Tuesday, June 28, 2011
I was on one of my favorite websites today, slashfilm.com. It’s a great website that covers the latest movie news. Today they posted a great series of short videos of Cowboys & Aliens director Jon Favreau interviewing screen legend and star of Cowboys & Aliens Harrison Ford.
If you are a fan of the film making process, you owe it to yourself to check out the series of interviews. One of the subjects Favreau and Ford discuss is the over use of 3D and CGI in today’s movies.
I for one could not agree more with this belief, and I wish that the rest of Hollywood would listen to their short discussion. CGI is not the be all and end all of movie making. (Is that Michael Bay crying in the background?) The most important aspect of filmmaking has always been and always will be the creation of a good story.
Even the best CGI will eventually become dated, and look out of place. But a good story will always remain timeless. The video is below:
Not shooting 3D
Sunday, June 19, 2011
Before I begin this blog post on the new William Elliott Whitmore album “Field Songs”, I feel that I need to put forth a disclaimer. I am a huge William Elliott Whitmore fan, and have been for the past five years. I may have a slightly bias opinion towards him, but you need to trust me on this, the new album is outstanding. You owe it to yourself to listen to it. And now onto our featured blog.
On July 12th, Anti-Records artist and folk rock hero William Elliott Whitmore will release his fifth studio album “Field Songs”. One of the great perks working at a radio station is that I got to hear the album early. This album is a return to his earlier musical styles of bear bones; rough recordings that were featured on his three Southern Records albums, and less like his 2008 debut album with Anti-Records “Animals in the Dark”.
Though the album is relatively short in length, only eight tracks, it is rich in themes and imaging. The album discusses the joys of simple living, country life, tough economic times, and finally taking the world and adversity head on.

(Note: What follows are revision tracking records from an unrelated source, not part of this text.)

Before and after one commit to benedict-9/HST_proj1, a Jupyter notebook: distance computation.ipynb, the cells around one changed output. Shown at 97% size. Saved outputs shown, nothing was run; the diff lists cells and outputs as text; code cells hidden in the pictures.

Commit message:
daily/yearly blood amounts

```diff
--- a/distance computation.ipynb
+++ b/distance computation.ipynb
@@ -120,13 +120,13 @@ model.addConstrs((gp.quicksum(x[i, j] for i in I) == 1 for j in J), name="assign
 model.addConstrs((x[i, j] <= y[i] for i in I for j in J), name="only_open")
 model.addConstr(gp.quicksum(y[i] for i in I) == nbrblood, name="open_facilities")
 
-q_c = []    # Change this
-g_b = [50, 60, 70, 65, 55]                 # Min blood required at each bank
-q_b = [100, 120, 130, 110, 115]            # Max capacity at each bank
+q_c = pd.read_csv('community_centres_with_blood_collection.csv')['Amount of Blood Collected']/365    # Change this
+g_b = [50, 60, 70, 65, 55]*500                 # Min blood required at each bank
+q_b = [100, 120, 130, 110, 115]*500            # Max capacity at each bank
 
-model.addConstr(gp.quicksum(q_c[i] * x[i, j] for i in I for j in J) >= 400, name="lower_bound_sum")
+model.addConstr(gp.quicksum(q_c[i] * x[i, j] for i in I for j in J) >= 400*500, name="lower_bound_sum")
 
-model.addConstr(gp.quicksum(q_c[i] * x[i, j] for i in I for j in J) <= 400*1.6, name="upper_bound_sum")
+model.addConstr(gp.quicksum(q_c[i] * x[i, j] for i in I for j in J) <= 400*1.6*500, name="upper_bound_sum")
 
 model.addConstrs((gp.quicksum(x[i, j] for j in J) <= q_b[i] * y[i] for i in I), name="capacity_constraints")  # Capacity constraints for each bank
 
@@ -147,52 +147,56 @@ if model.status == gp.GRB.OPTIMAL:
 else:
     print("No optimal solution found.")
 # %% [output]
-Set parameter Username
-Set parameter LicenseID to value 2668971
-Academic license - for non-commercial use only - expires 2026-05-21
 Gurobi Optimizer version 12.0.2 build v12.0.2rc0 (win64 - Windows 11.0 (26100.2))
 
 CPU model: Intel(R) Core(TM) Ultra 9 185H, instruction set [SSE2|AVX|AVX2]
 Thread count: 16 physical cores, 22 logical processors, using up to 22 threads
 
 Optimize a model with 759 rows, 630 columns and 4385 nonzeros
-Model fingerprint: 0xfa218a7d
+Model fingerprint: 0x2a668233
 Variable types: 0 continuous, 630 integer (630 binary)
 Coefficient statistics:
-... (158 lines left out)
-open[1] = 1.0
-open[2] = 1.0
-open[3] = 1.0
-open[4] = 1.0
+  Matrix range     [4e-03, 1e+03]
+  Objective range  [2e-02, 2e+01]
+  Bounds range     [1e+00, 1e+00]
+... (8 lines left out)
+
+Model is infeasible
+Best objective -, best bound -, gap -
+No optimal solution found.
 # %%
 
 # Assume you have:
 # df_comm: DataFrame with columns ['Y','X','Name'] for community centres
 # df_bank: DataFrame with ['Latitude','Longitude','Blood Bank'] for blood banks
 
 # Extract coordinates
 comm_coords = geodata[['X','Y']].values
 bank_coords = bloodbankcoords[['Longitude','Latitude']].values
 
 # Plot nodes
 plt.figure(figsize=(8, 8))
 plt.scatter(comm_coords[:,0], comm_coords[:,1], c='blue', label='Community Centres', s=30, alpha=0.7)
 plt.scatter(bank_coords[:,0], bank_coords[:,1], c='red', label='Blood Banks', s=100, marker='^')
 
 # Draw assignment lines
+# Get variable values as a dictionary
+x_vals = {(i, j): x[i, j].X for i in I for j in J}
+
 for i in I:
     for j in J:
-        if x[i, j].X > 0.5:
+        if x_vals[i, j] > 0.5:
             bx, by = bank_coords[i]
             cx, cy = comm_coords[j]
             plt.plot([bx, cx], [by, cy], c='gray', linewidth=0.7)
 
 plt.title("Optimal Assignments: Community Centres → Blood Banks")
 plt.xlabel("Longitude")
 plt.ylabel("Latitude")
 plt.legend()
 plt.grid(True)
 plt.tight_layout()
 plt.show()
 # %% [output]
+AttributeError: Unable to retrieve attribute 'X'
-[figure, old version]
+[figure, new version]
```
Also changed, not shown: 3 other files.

The imaging of this album is best exemplified by its opening track “Bury your Burden in the Ground”. This song is a true masterpiece and should be featured heavily at Whitmore concerts from now on. With lyrics of: “Bury your burdens, don’t carry them, just bury them in the ground. If your hurting, don’t worry I’ll try to be around”, Whitmore is encouraging his listener not to run away from their problems, but face them head on. No matter how difficult it may be, because only by confronting them can you find inner peace.
Whitmore continues this introspective theme with the albums first released single “Everything Gets Gone”. What has been a common theme for Whitmore throughout his career is struggling with mortality. Here Whitmore focuses on the fact that even though we humans are here for a short time, the land changes very little. This may be one of his strongest songs on the subject matter.
However the entire album is not introspective like Bury Your Burden or Everything Gets Gone. Field Songs is a heavily paced acoustic guitar love song about the land, farming, and those who first tamed the wild soil. “Let’s do Something Impossible” is probably the weakest song on the album, with kind of a cheesy theme of you can do anything. Never the less it is still a solid song.
As has been stated in his promotional video for the album, Field Songs truly is a love letter to country life, simple living, and blue-collar values. I do not know a better way of summarizing it, other than that. His fans see Whitmore as a voice for those who cannot speak, a modern day storyteller in the vain of Johnny Cash, Woody Guthrie, or Tom Waits, and he lives up to that reputation on this album.
If you have never listened to William Elliott Whitmore, this is a great introduction to him. For long time fans, it is a return to form. In a year of major releases from Radiohead to Lady Gaga to the Foo Fighters, a folk singer from Lee County, Iowa has crafted one of the best albums of 2011.